Small said privatization would likely mean pursuing donations and other fundraising opportunities that are not now available under city ownership, noting that foundations are often reluctant to make unrestricted grants to government-owned entities. “Also, it might be possible to get additional revenue by charging for admission to traveling exhibits, but continue the free general admission policy that we have at present.”
Jessica James, who directed a successful multimillion-dollar fundraising campaign for the Fine Arts Center four years ago, believes the museum can pull it off.
“A million dollars is a pretty modest budget for an organization of that size and scope,” James said. “Colorado Springs has a lot of worthy causes, but if the individuals in the friends group are passionate about the museum, and if they have the (financial) capacity, it’s attainable.”
Susan Edmondson, the executive director of the Bee Vradenburg foundation, warned of potential pitfalls.
“There are a lot of successful (private) models out there,” she said, “but the city and community need to understand that it takes time to build donor relationships. You have to raise that money every year. We have a wonderful private museum, the Fine Arts Center, and they’ve been building their model for 75 years.”
How the museum would move forward in its privatization will take a while to figure out.
“There are lots of options,” Mayberry said, “the building is owned by the city, and it sits in the center of a Palmer-dedicated park. Any transfer of the building, and the museum’s collections, would be subject to ethical and legal restrictions, so (a new structure) might involve a dollar-a-year lease, or something similar.”
One thing is certain, though. Items from the collection will not be sold to support the museum’s operating expenses.
“We hold our collections in trust,” said Mayberry. “Museums can only sell objects if the funds are used for acquisitions, not for expenses. More than 10,000 donors have contributed to the collection since 1886, and that’s not something that we would ever do.”

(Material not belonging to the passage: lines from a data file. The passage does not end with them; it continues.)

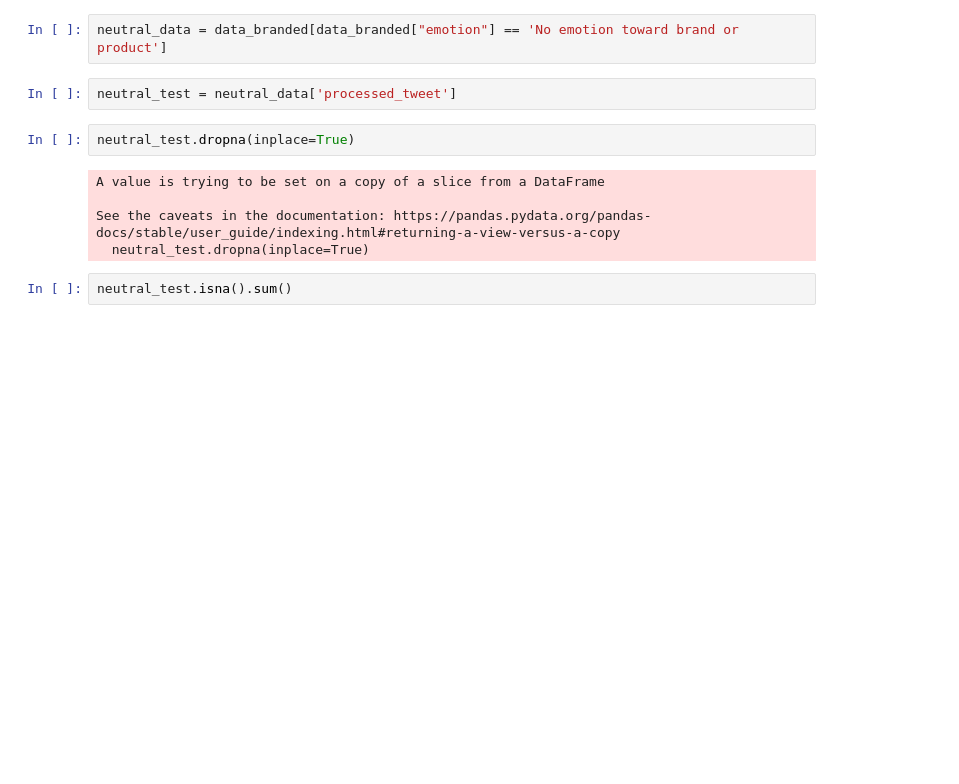
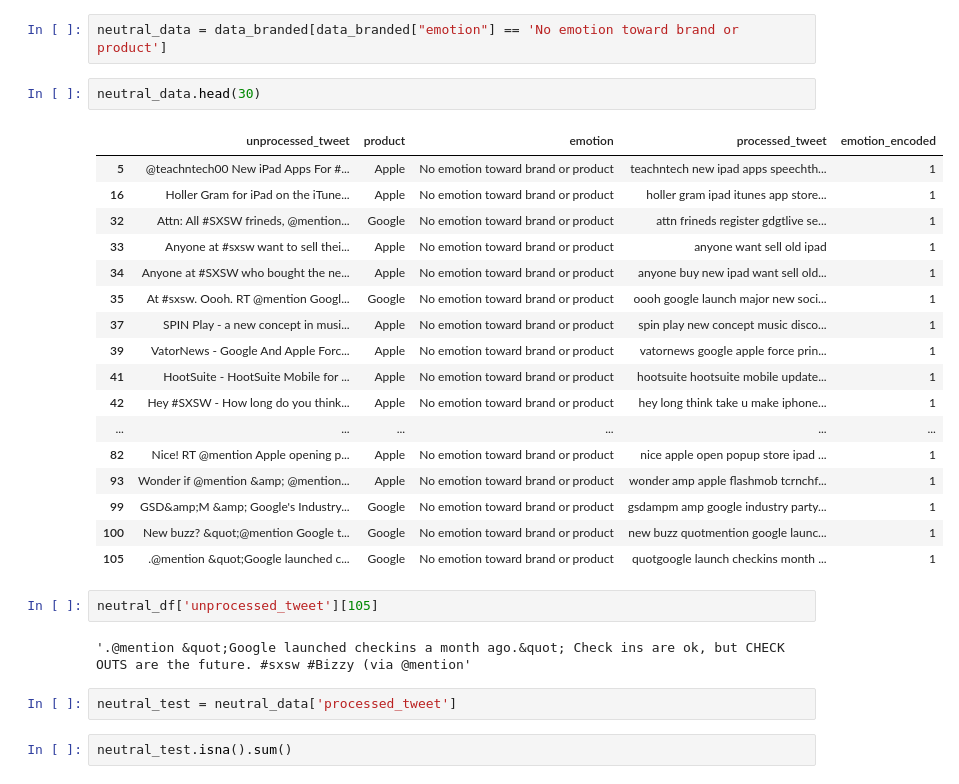
Before and after one commit to aungsias/TwitterNLP, a Jupyter notebook: Michael Scratch Notebook.ipynb, the cells around one changed output. Saved outputs shown, nothing was run; the diff lists cells and outputs as text; blank space fills up the shorter version.

```diff
--- a/Michael Scratch Notebook.ipynb
+++ b/Michael Scratch Notebook.ipynb
@@ -972,15 +683,32 @@ dtype: int64
 data_branded.dropna(inplace=True)
 # %%
 neutral_data = data_branded[data_branded["emotion"] == 'No emotion toward brand or product']
+# %%
+neutral_data.head(30)
+# %% [output]
+|  | unprocessed_tweet | product | emotion | processed_tweet | emotion_encoded |
+| 5 | @teachntech00 New iPad Apps For #... | Apple | No emotion toward brand or product | teachntech new ipad apps speechth... | 1 |
+| 16 | Holler Gram for iPad on the iTune... | Apple | No emotion toward brand or product | holler gram ipad itunes app store... | 1 |
+| 32 | Attn: All #SXSW frineds, @mention... | Google | No emotion toward brand or product | attn frineds register gdgtlive se... | 1 |
+| 33 | Anyone at #sxsw want to sell thei... | Apple | No emotion toward brand or product | anyone want sell old ipad | 1 |
+| 34 | Anyone at #SXSW who bought the ne... | Apple | No emotion toward brand or product | anyone buy new ipad want sell old... | 1 |
+| 35 | At #sxsw. Oooh. RT @mention Googl... | Google | No emotion toward brand or product | oooh google launch major new soci... | 1 |
+| 37 | SPIN Play - a new concept in musi... | Apple | No emotion toward brand or product | spin play new concept music disco... | 1 |
+| 39 | VatorNews - Google And Apple Forc... | Apple | No emotion toward brand or product | vatornews google apple force prin... | 1 |
+| 41 | HootSuite - HootSuite Mobile for ... | Apple | No emotion toward brand or product | hootsuite hootsuite mobile update... | 1 |
+| 42 | Hey #SXSW - How long do you think... | Apple | No emotion toward brand or product | hey long think take u make iphone... | 1 |
+| ... | ... | ... | ... | ... | ... |
+| 82 | Nice! RT @mention Apple opening p... | Apple | No emotion toward brand or product | nice apple open popup store ipad ... | 1 |
+| 93 | Wonder if @mention &amp; @mention... | Apple | No emotion toward brand or product | wonder amp apple flashmob tcrnchf... | 1 |
+| 99 | GSD&amp;M &amp; Google's Industry... | Google | No emotion toward brand or product | gsdampm amp google industry party... | 1 |
+| 100 | New buzz? &quot;@mention Google t... | Google | No emotion toward brand or product | new buzz quotmention google launc... | 1 |
+| 105 | .@mention &quot;Google launched c... | Google | No emotion toward brand or product | quotgoogle launch checkins month ... | 1 |
+# %%
+neutral_df['unprocessed_tweet'][105]
+# %% [output]
+'.@mention &quot;Google launched checkins a month ago.&quot; Check ins are ok, but CHECK OUTS are the future. #sxsw #Bizzy (via @mention'
 # %%
 neutral_test = neutral_data['processed_tweet']
-# %%
-neutral_test.dropna(inplace=True)
-# %% [output]
-A value is trying to be set on a copy of a slice from a DataFrame
-
-See the caveats in the documentation: https://pandas.pydata.org/pandas-docs/stable/user_guide/indexing.html#returning-a-view-versus-a-copy
-  neutral_test.dropna(inplace=True)
 # %%
 neutral_test.isna().sum()
 # %% [output]
```
Also changed, not shown: parts of 56 cells of this notebook, 1 other file.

“The museum is just too important to lose,” he said, “so we have to figure it out.”
$890,000 — City funding support 2008
$365,000 — City funding support 2009
$300,000 — Approximate annual private funding
60,000 — Objects in collection
Full-time equivalent positions in ‘08 — 11
Full-time equivalent positions in ‘10 — 5
Since 1979, the museum has been located in the iconic 1903 El Paso County Courthouse. The museum’s mission is to “collect, preserve, research, and interpret the history and culture of the Pikes Peak Region.”
Its collections, which have never been formally appraised, include more than 60,000 objects. Along with collections of strictly local interest, such as bound newspapers and city directories dating from the 1870s, the museum has significant collections of quilts, van Briggle art pottery, and historic Colorado art.
The museum also has large collections of items representative of the Ute, Cheyenne and Arapaho cultures, and, according to its website, “collections related to the founding of the city, the area’s mining and agricultural history, its early prominence as a health resort, and its more recent significance as a center for military training and operations.”